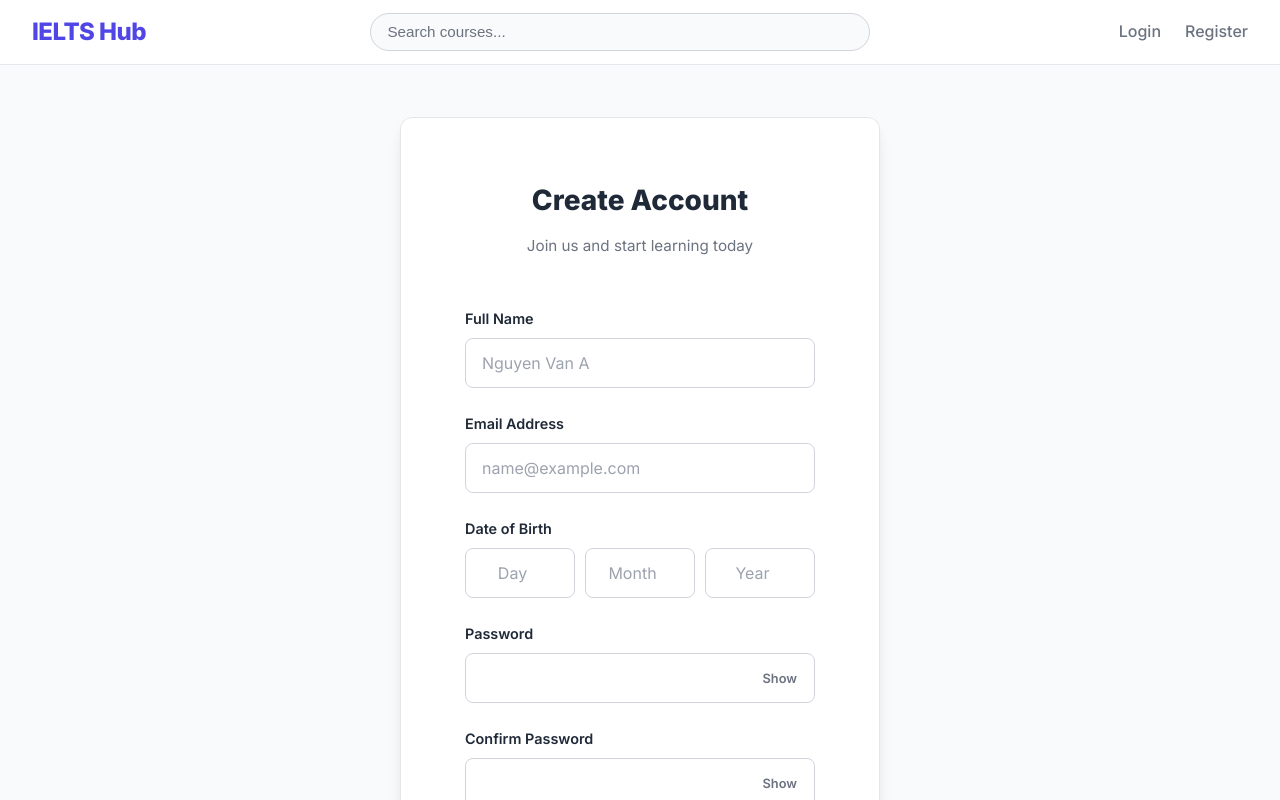
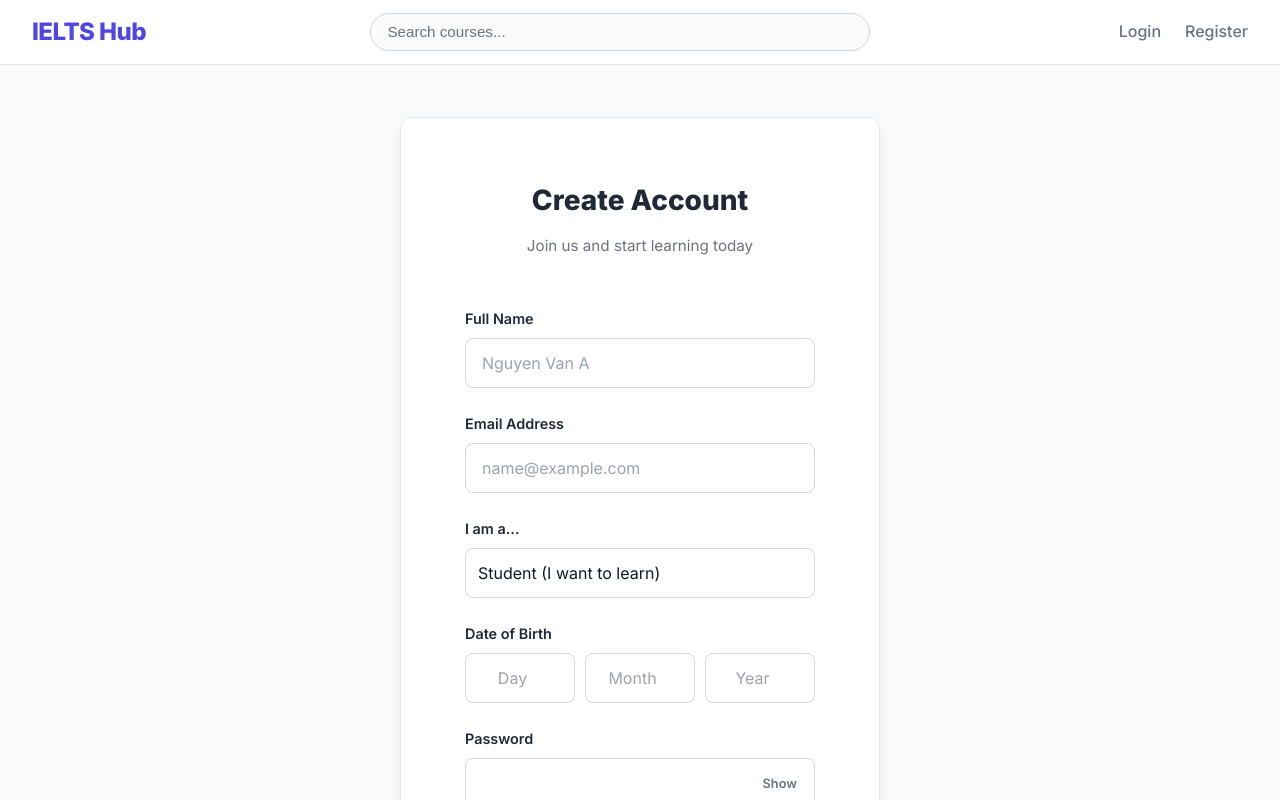
Before and after one commit to Thnh8052/English-Learning-Platform, a React app in the folder frontend/: page /register in a window 1280 px wide. Shown: the top 800 px of the page. Built offline with nearby package versions, Linux system fonts and the light colour scheme; no server answers; the HTML template or start-up script is replaced by a standard one.

Commit message:
FIXED navigate bugs

```diff
--- a/frontend/src/components/modals/LessonModal.jsx
+++ b/frontend/src/components/modals/LessonModal.jsx
@@ -60,7 +60,6 @@ const LessonModal = ({ isOpen, onClose, onSave, moduleId }) => {
         <div className="modal-overlay" onClick={onClose}>
             <div className="modal-content" onClick={(e) => e.stopPropagation()}>
 
-                {/* --- NEW HEADER WITH CLOSE BUTTON --- */}
                 <div className={styles.modalHeader}>
                     <h3>Add New Lesson</h3>
                     <button type="button" className={styles.closeBtn} onClick={onClose}>
--- a/frontend/src/contexts/AuthContext.jsx
+++ b/frontend/src/contexts/AuthContext.jsx
@@ -1,12 +1,10 @@
 import { createContext, useContext, useEffect, useState } from "react";
 import api from "../services/api";
-
 const AuthContext = createContext();
 
 export const AuthProvider = ({ children }) => {
   const [user, setUser] = useState(null);
   const [loading, setLoading] = useState(true);
-
   useEffect(() => {
     const token = localStorage.getItem("token");
     const savedUser = localStorage.getItem("user");
@@ -48,6 +46,7 @@ export const AuthProvider = ({ children }) => {
     localStorage.removeItem("token");
     localStorage.removeItem("user");
     setUser(null);
+    window.location.href = "/";
   };
 
   // profile update
--- a/frontend/src/pages/auth/Login.jsx
+++ b/frontend/src/pages/auth/Login.jsx
@@ -23,8 +23,7 @@ const Login = () => {
     setLoading(false);
 
     if (res.success) {
-      const from = location.state?.from?.pathname || "/dashboard";
-      navigate(from, { replace: true });
+    navigate("/", { replace: true });
     } else {
       setError(res.message);
     }
--- a/frontend/src/pages/auth/Register.jsx
+++ b/frontend/src/pages/auth/Register.jsx
@@ -46,7 +46,7 @@ export function Register() {
     setLoading(false);
 
     if (res.success) {
-      navigate("/");
+    navigate("/login");
     } else {
       setError(res.message);
     }
@@ -62,6 +62,7 @@ export function Register() {
 
         <form onSubmit={handleSubmit} className={styles.form}>
 
+          {/* Full Name */}
           <div className={styles.formGroup}>
             <label className={styles.label}>Full Name</label>
             <input
@@ -75,6 +76,7 @@ export function Register() {
             />
           </div>
 
+          {/* Email */}
           <div className={styles.formGroup}>
             <label className={styles.label}>Email Address</label>
             <input
@@ -87,8 +89,21 @@ export function Register() {
               required
             />
           </div>
+          <div className={styles.formGroup}>
+            <label className={styles.label}>I am a...</label>
+            <select
+                name="role"
+                value={formData.role}
+                onChange={handleChange}
+                className={styles.input}
+                style={{ cursor: 'pointer' }}
+            >
+                <option value="student">Student (I want to learn)</option>
+                <option value="teacher">Teacher (I want to teach)</option>
+            </select>
+          </div>
 
-          {/* Date of Birth Group */}
+          {/* Date of Birth */}
           <div className={styles.formGroup}>
             <label className={styles.label}>Date of Birth</label>
             <div className={styles.dobGroup}>
--- a/frontend/src/pages/auth/ResetPassword.jsx
+++ b/frontend/src/pages/auth/ResetPassword.jsx
@@ -30,7 +30,7 @@ const ResetPasswordPage = () => {
             setAuthData(res.data);
 
             setTimeout(() => {
-                navigate('/dashboard');
+                navigate('/login');
             }, 2000);
         } catch (err) {
             setError(err.response?.data?.message || 'Failed to reset password.');
@@ -77,7 +77,7 @@ const ResetPasswordPage = () => {
                 )}
 
                 <div className={styles.switchText} style={{ marginTop: '1.5rem' }}>
-                    <Link to="/login" className={styles.link}>← Back to Dashboard</Link>
+                    <Link to="/login" className={styles.link}>← Back to Login</Link>
                 </div>
             </div>
         </div>
--- a/frontend/src/pages/student/StudentSubmissionDetail.jsx
+++ b/frontend/src/pages/student/StudentSubmissionDetail.jsx
@@ -44,8 +44,6 @@ const StudentSubmissionDetail = () => {
     const getAudioSrc = (path) => {
         if (!path) return '';
         if (path.startsWith('http')) return path;
-
-        // Xử lý đường dẫn Windows (\) thành (/)
         let cleanPath = path.replace(/\\/g, '/');
         if (cleanPath.startsWith('/')) cleanPath = cleanPath.substring(1);
 
@@ -57,9 +55,7 @@ const StudentSubmissionDetail = () => {
     if (!submission) return <div className={styles.container}>Không tìm thấy dữ liệu.</div>;
 
     const { lesson, score, feedback, status, content, answers, aiResult } = submission;
-
-    // --- HÀM RENDER BOX ĐIỂM SỐ (DÙNG CHUNG CHO CẢ AI VÀ GIÁO VIÊN) ---
-    const renderScoreCard = (scoreData, title, isOfficial) => {
+        const renderScoreCard = (scoreData, title, isOfficial) => {
         if (!scoreData) return null;
 
         // Xử lý Quiz
--- a/frontend/src/pages/teacher/editCoursePage.jsx
+++ b/frontend/src/pages/teacher/editCoursePage.jsx
@@ -340,13 +340,6 @@ const EditCoursePage = () => {
                                                     )}
 
                                                     <button
-                                                        onClick={() => handleOpenEditLessonModal(lesson)}
-                                                        className="btn btn-outline btn-sm"
-                                                    >
-                                                        Edit Info
-                                                    </button>
-
-                                                    <button
                                                         onClick={() => handleDeleteLesson(module._id, lesson._id)}
                                                         className="btn btn-danger-outline btn-sm"
                                                     >
```
Also changed, not shown: 1 other file (tests, documents, lock files or other folders).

----------

*Your objective*
Each line of the listing that contains the word "label" must be copied.

*Exercise answer*
             <label className={styles.label}>Full Name</label>
             <label className={styles.label}>Email Address</label>
+            <label className={styles.label}>I am a...</label>
             <label className={styles.label}>Date of Birth</label>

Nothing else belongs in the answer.